Rep. Vicky Hartzler @RepHartzler
Nonpartisan CBO says #Obamacare will lead to 2.3 million lost jobs. Time for an alternative: [….] 2:48 PM – 4 Feb 2014
And, a few testy replies:
Kanova (D) Mitchell @kanova
@RepHartzler Already proven false by many. CBO never said this. 2:54 PM – 4 Feb 2014
carl klopfenstine @Carl23b4
@RepHartzler When are you crybabys going to do anything but CRY,,?? 3:11 PM – 4 Feb 2014
Footnote 15 on Page 38 [printed] of the Congressional Budget Office (CBO) report (pdf):

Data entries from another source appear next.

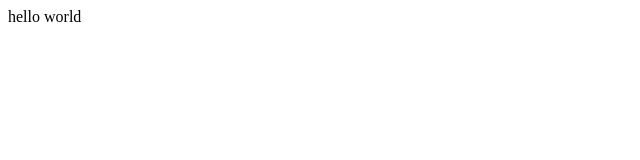
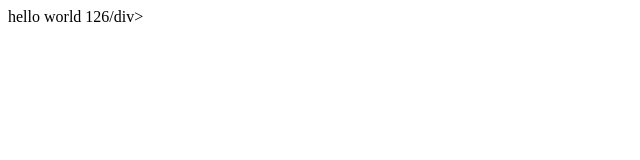
Before and after one commit to krisyangjian/mypro, a plain HTML site: page index.html in a window 1280 px wide. Shown: the full height of the page, 0-640 px from the left. Drawn offline with Linux system fonts and the light colour scheme.

Commit message:
126 commit

```diff
--- a/index.html
+++ b/index.html
@@ -1 +1 @@
-<div>hello world</div>
+<div>hello world 126/div>
```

[….] 15. By providing subsidies that decline with rising income (and increase with falling income) and by making some people financially better off, the ACA will create an incentive for some people to work less. For CBO’s full analysis of the effects of the ACA on the labor market, see Appendix C. [….]
In Appendix C of the CBO report:

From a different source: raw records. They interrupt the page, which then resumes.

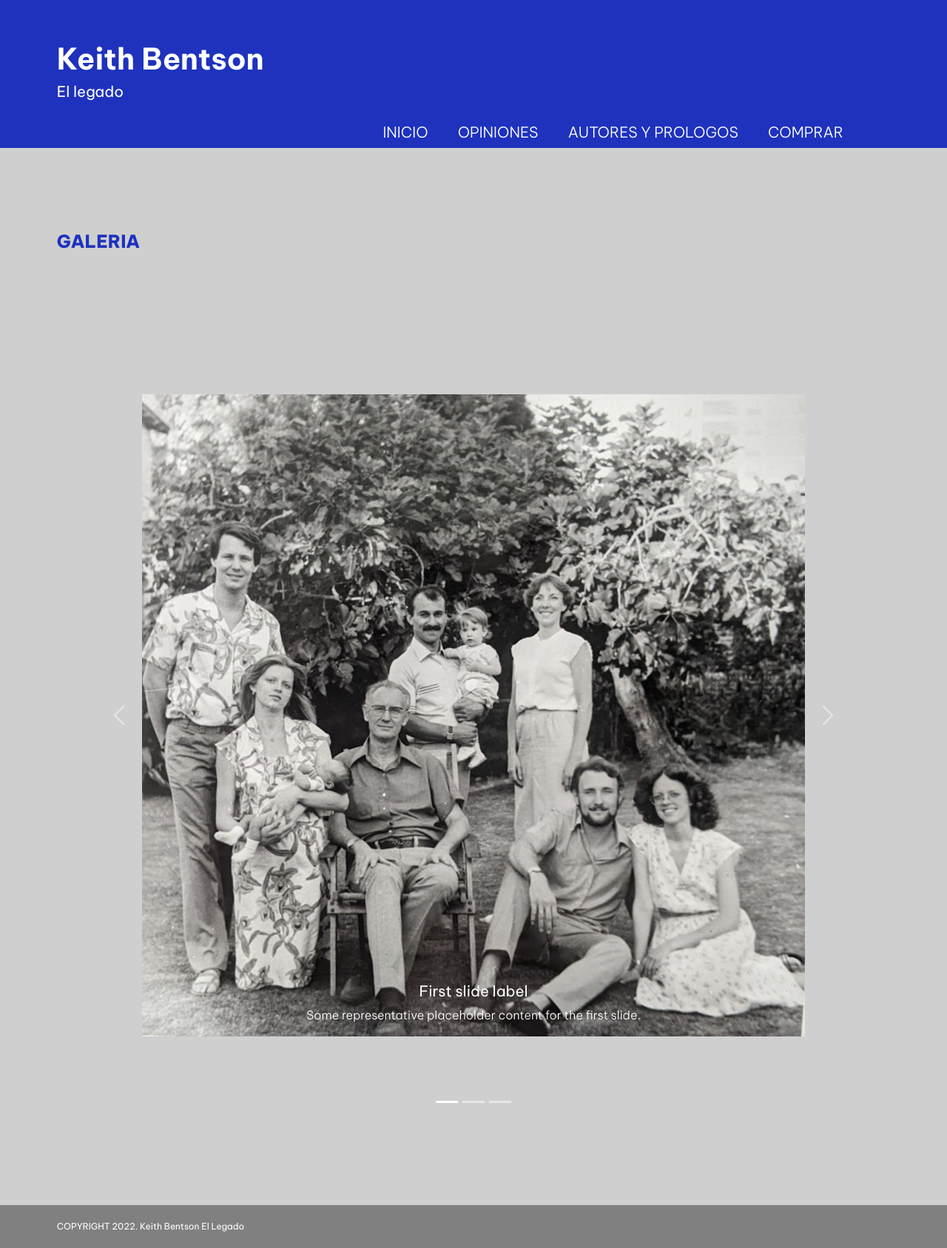
After one commit to Lucasicepeda/Libro-KB-EllLegado, a PHP site: page /pages/galeria.html in a window 1280 px wide. The commit adds this page. Shown: the whole page at 74% size. Run offline with PHP 8.4, Linux system fonts and the light colour scheme.

Commit message:
bootstrap agregado

```diff
--- a/css/style.css
+++ b/css/style.css
@@ -7,6 +7,7 @@
 
 body {
   font-family: "Be Vietnam Pro", sans-serif;
+  background-color: #cfcfcf;
 }
 
 header {
@@ -86,8 +87,14 @@ main section div {
 main section div p {
   text-align: justify;
 }
+main section div p.bootstrap {
+  text-align: center;
+}
 main section div div {
   padding: 3vw;
+}
+main section div div div img {
+  width: 70vw;
 }
 
 footer {
--- a/index.html
+++ b/index.html
@@ -25,6 +25,7 @@
                 <li><a href="./pages/opiniones.html">OPINIONES</a></li>
                 <li><a href="./pages/autoresyprologo.html">AUTORES Y PROLOGOS</a></li>
                 <li><a href="./pages/comprar.html">COMPRAR</a></li>
+                <li><a href="./pages/galeria.html">GALERIA</a></li>
             </ul>
         </nav>
     </header>
--- /dev/null
+++ b/pages/galeria.html
@@ -0,0 +1,91 @@
+<!DOCTYPE html>
+<html lang="es">
+
+<head>
+    <meta charset="UTF-8">
+    <meta http-equiv="X-UA-Compatible" content="IE=edge">
+    <meta name="viewport" content="width=device-width, initial-scale=1.0">
+    <link rel="preconnect" href="https://fonts.googleapis.com">
+    <link rel="preconnect" href="https://fonts.gstatic.com" crossorigin>
+    <link
+        href="https://fonts.googleapis.com/css2?family=Be+Vietnam+Pro:wght@100;200;300;400;600;700;800;900&display=swap"
+        rel="stylesheet">
+    <link href="https://cdn.jsdelivr.net/npm/bootstrap@5.2.0-beta1/dist/css/bootstrap.min.css" rel="stylesheet"
+        integrity="sha384-0evHe/X+R7YkIZDRvuzKMRqM+OrBnVFBL6DOitfPri4tjfHxaWutUpFmBp4vmVor" crossorigin="anonymous">
+    <link rel="stylesheet" href="../css/style.css" />
+    <title> Keith Bentson - El legado</title>
+</head>
+
+<body>
+    <header>
+        <div>
+            <h1>Keith Bentson</h1>
+            <h2>El legado</h2>
+        </div>
+        <nav>
+            <ul>
+                <li><a href="../index.html">INICIO</a></li>
+                <li><a href="./opiniones.html">OPINIONES</a></li>
+                <li><a href="./autoresyprologo.html">AUTORES Y PROLOGOS</a></li>
+                <li><a href="./comprar.html">COMPRAR</a></li>
+            </ul>
+        </nav>
+    </header>
+    <main>
+        <section>
+            <h3>GALERIA</h3>
+            <div>
+                <div id="carouselExampleCaptions" class="carousel slide" data-bs-ride="carousel">
+                    <div class="carousel-indicators">
+                        <button type="button" data-bs-target="#carouselExampleCaptions" data-bs-slide-to="0"
+                            class="active" aria-current="true" aria-label="Slide 1"></button>
+                        <button type="button" data-bs-target="#carouselExampleCaptions" data-bs-slide-to="1"
+                            aria-label="Slide 2"></button>
+                        <button type="button" data-bs-target="#carouselExampleCaptions" data-bs-slide-to="2"
+                            aria-label="Slide 3"></button>
+                    </div>
+                    <div class="carousel-inner">
+                        <div class="carousel-item active">
+                            <img src="/img/Galerias/1982.Familia en Bs.As.jpg" class="d-block w-100" alt="...">
+                            <div class="carousel-caption d-none d-md-block">
+                                <h5>First slide label</h5>
+                                <p class="bootstrap">Some representative placeholder content for the first slide.</p>
+                            </div>
+                        </div>
+                        <div class="carousel-item">
+                            <img src="/img/Galerias/1995.Tiempo en familia.jpg" class="d-block w-100" alt="...">
+                            <div class="carousel-caption d-none d-md-block">
+                                <h5>Second slide label</h5>
+                                <p class="bootstrap">Some representative placeholder content for the second slide.</p>
+                            </div>
+                        </div>
+                        <div class="carousel-item">
+                            <img src="/img/Galerias/1998.Keith y Virginia.JPG" class="d-block w-100" alt="...">
+                            <div class="carousel-caption d-none d-md-block">
+                                <h5>Third slide label</h5>
+                                <p class="bootstrap">Some representative placeholder content for the third slide.</p>
+                            </div>
+                        </div>
+                    </div>
+                    <button class="carousel-control-prev" type="button" data-bs-target="#carouselExampleCaptions"
+                        data-bs-slide="prev">
+                        <span class="carousel-control-prev-icon" aria-hidden="true"></span>
+                        <span class="visually-hidden">Previous</span>
+                    </button>
+                    <button class="carousel-control-next" type="button" data-bs-target="#carouselExampleCaptions"
+                        data-bs-slide="next">
+                        <span class="carousel-control-next-icon" aria-hidden="true"></span>
+                        <span class="visually-hidden">Next</span>
+                    </button>
+                </div>
+            </div>
+        </section>
+    </main>
+    <footer>
+        <p>COPYRIGHT 2022. Keith Bentson El Legado</p>
+    </footer>
+    <script src="https://cdn.jsdelivr.net/npm/@popperjs/core@2.11.5/dist/umd/popper.min.js" integrity="sha384-Xe+8cL9oJa6tN/veChSP7q+mnSPaj5Bcu9mPX5F5xIGE0DVittaqT5lorf0EI7Vk" crossorigin="anonymous"></script>
+    <script src="https://cdn.jsdelivr.net/npm/bootstrap@5.2.0-beta1/dist/js/bootstrap.min.js" integrity="sha384-kjU+l4N0Yf4ZOJErLsIcvOU2qSb74wXpOhqTvwVx3OElZRweTnQ6d31fXEoRD1Jy" crossorigin="anonymous"></script>
+</body>
+
+</html>
--- a/scss/_variables.scss
+++ b/scss/_variables.scss
@@ -1 +1,2 @@
 $color1:#1E32BE;
+$color2:#cfcfcf
--- a/scss/style.scss
+++ b/scss/style.scss
@@ -10,6 +10,7 @@
 
 body {
     font-family: 'Be Vietnam Pro', sans-serif;
+    background-color: $color2;
 }
 
 header {
@@ -76,8 +77,9 @@ header {
         }
     }
 }
-
-main section {
+main section div p{}
+main {
+    section {
     .titulos {
         display: flex;
         justify-content: space-between;
@@ -100,11 +102,20 @@ main section {
         p {
             text-align: justify;
         }
+        p.bootstrap{
+            text-align: center;
+        }
 
         div {
             padding: 3vw;
+            div{
+                img{
+                    width: 70vw;
+                }
+            }
         }
     }
+}
 }
 
 footer {
```
Also changed, not shown: img/Galerias/1982.Familia en Bs.As.jpg (added), img/Galerias/1995.Tiempo en familia.jpg (added), img/Galerias/1998.Keith y Virginia.jpg (added), img/Galerias/Originales/1982.Familia en Bs.As.jpg (added), img/Galerias/Originales/1995.Tiempo en familia.jpg (added), img/Galerias/Originales/1998.Keith y Virginia.JPG (added), 1 other file.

[….] The ACA includes a range of provisions that will take full effect over the next several years and that will influence the supply of and demand for labor through various channels. For example, some provisions will raise effective tax rates on earnings from labor and thus will reduce the amount of labor that some workers choose to supply. In particular, the health insurance subsidies that the act provides to some people will be phased out as their income rises-creating an implicit tax on additional earnings-whereas for other people, the act imposes higher taxes on labor income directly. The ACA also will exert conflicting pressures on the quantity of labor that employers demand, primarily during the next few years.
The estimated reduction stems almost entirely from a net decline in the amount of labor that workers choose to supply, rather than from a net drop in businesses’ demand for labor, so it will appear almost entirely as a reduction in labor force participation and in hours worked relative to what would have occurred otherwise rather than as an increase in unemployment (that is, more workers seeking but not finding jobs) or underemployment (such as part-time workers who would prefer to work more hours per week). [….]
Read it and weep, Teabaggers.